AU - Lines, David

AU - Mohseni, Ehsan

AU - Javadi, Yashar

AU - Mineo, Carmelo

AU - Wathavana Vithanage, Randika Kosala

AU - Qiu, Zhen

AU - MacLeod, Charles Norman

AU - Pierce, Gareth

AU - Gachagan, Anthony

N1 - © 2019 IEEE. Personal use of this material is permitted. Permission from IEEE must be obtained for all other uses, in any current or future media, including reprinting /republishing this material for advertising or promotional purposes, creating new collective works, for resale or redistribution to servers or lists, or reuse of any copyrighted component of this work in other works.

PY - 2019/10/6

Y1 - 2019/10/6

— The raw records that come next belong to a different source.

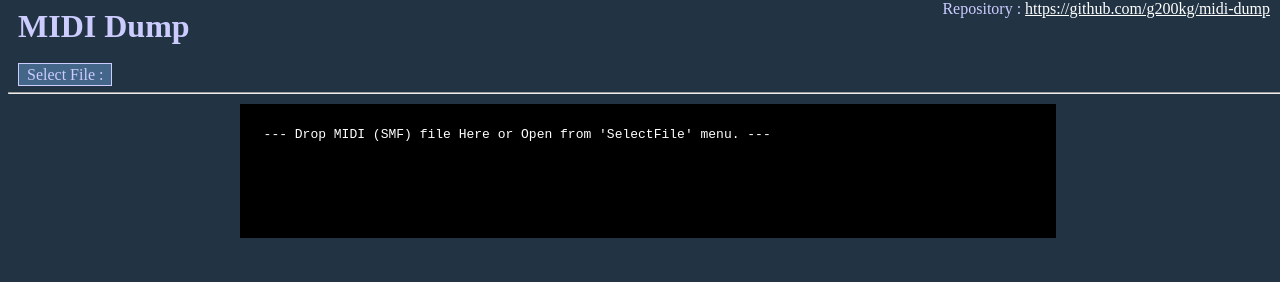
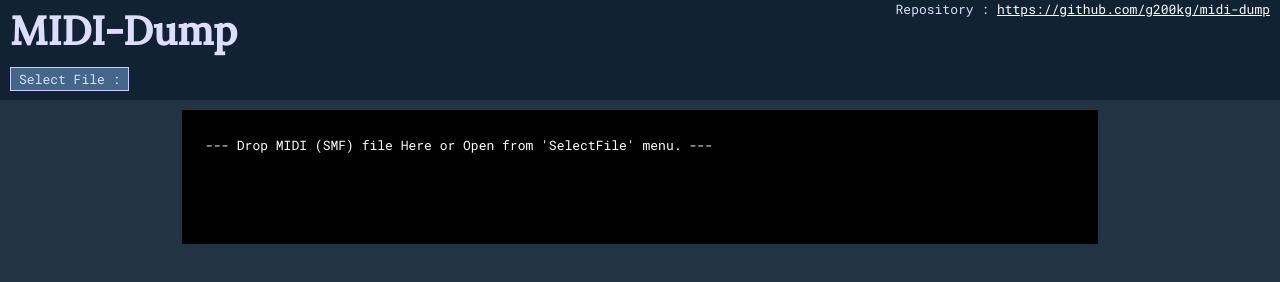
Before and after one commit to g200kg/midi-dump, a website: page index.html in a window 1280 px wide. Drawn offline with Linux system fonts and the light colour scheme.

Commit message:
font setup

```diff
--- a/index.html
+++ b/index.html
@@ -1,5 +1,10 @@
+<!doctype html>
 <html>
 <head>
+<meta charset="utf-8">
+<title>midi-dump | g200kg</title>
+<link href="https://fonts.googleapis.com/css2?family=Roboto+Mono&display=swap" rel="stylesheet">
+<link href="https://fonts.googleapis.com/css2?family=Lora:wght@500&display=swap" rel="stylesheet">
 <style>
 .adr{
   color:#6cc;
@@ -36,19 +41,26 @@ body{
   width:100%;
   height:100%;
   background:#234;
-  color:#ccf;
+  color:#ddf;
+  margin:0;
+  font-family: 'Roboto Mono', monospace;
+  font-size:13px;
+
 }
 body a{
   color:#fff;
 }
 h1 {
-  margin-left:10px;
+  margin:5px 0px 0px 10px;
+  font-family: 'Lora', serif;
+  font-size:40px;
+  height:65px;
 }
 #base{
-  width:800px;
+  width:900px;
   height:fit-content;
   background:#000;
-  margin:10px auto;
+  margin:110px auto;
   padding:8px;
 }
 #text{
@@ -57,7 +69,6 @@ h1 {
   min-height:100px;
   margin:0;
   padding:0;
-  font-family: monospace;
   white-space: pre-wrap;
 }
 #filelabel{
@@ -77,13 +88,22 @@ h1 {
   word-wrap:break-word;
   overflow-wrap:anywhere;
 }
+#header{
+  position:fixed;
+  top:0;
+  left:0;
+  width:100%;
+  height:100px;
+  background:#123;
+}
 </style>
 </head>
 <body>
-<h1>MIDI Dump</h1>
+<div id="header">
+<h1>MIDI-Dump</h1>
 <div style="position:absolute;right:10px;top:0px"> Repository : <a href="https://github.com/g200kg/midi-dump" target="_blank">https://github.com/g200kg/midi-dump</a></div>
 <input id="file" type="file" style="display:none"/>  <label id="filelabel" for="file">Select File : <span id="filename"></span></span></label><br/>
-<hr/>
+</div>
 <div id="base">
 <div id="text">
   --- Drop MIDI (SMF) file Here or Open from 'SelectFile' menu. ---
--- a/mididump.js
+++ b/mididump.js
@@ -71,7 +71,9 @@ const sysextable=[
 ];
 
 function Clear(){
+  console.log("clear")
   output="";
+  window.scrollTo(0,0);
 }
 function WriteLine(line){
   output+=`<div>${line}</div>`;
@@ -390,8 +392,8 @@ function Chunk(buf,offs){
   const type=Get4s(buf,offs);
   const length=Get4u(buf,offs+4);
   const eoc=offs+8+length;
-  Line(buf,offs,4, `<span class="chunk">Chunk ("${type}")</span>`);
-  Line(buf,offs+4,4,`<span class="chunk">length (${length})</span>`);
+  Line(buf,offs,4, `<span class="Chunk">Chunk ("${type}")</span>`);
+  Line(buf,offs+4,4,`<span class="Chunk">length (${length})</span>`);
   offs+=8;
   switch(type){
   case "MThd": offs=MThd(buf,offs); break;
@@ -482,6 +484,7 @@ function Init(){
   body.addEventListener("dragover", DragOver);
   body.addEventListener("dragleave",DragLeave);
   body.addEventListener("drop", Drop);
+  window.scrollTo(0,0);
 }
 
 window.onload=Init;
```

N2 - Ultrasonic Non-Destructive Evaluation using Full Matrix Capture (FMC) and Total Focusing Method (TFM) is used for high resolution imaging as every pixel is in optimal focus. FMC excites one element in turn, so operates with lower transmitted energy compared to phased array beamforming. The energy at a reflector is further reduced by the broad directivity pattern of the single element. The large number of Tx/Rx A-scans that contribute to each pixel recover the Signal-to-Noise Ratio (SNR) in the final TFM image. Maintaining this in the presence of attenuating materials is a challenge because relevant information in each Ascan signal is buried in the thermal noise, and the TFM process assumes no quantization effects in the Analogue-to-Digital Converters (ADCs) in each receiver. In-process inspection during Additive Manufacturing (AM) requires ultrasonic array sensors that can tolerate high temperatures, scan over rough surfaces and leave no residue. Dry-coupled wheel probes are a solution, but the tire rubbers are often highly attenuating, causing a problem for FMC+TFM needed to adapt the focus through the rough surface. Common approaches to maintain the SNR are to drop the frequency or to average over multiple transmissions, but these compromise resolution and acquisition rate respectively. In this paper, the application of coded excitation to maintain the SNR in the presence of high signal attenuation is explored.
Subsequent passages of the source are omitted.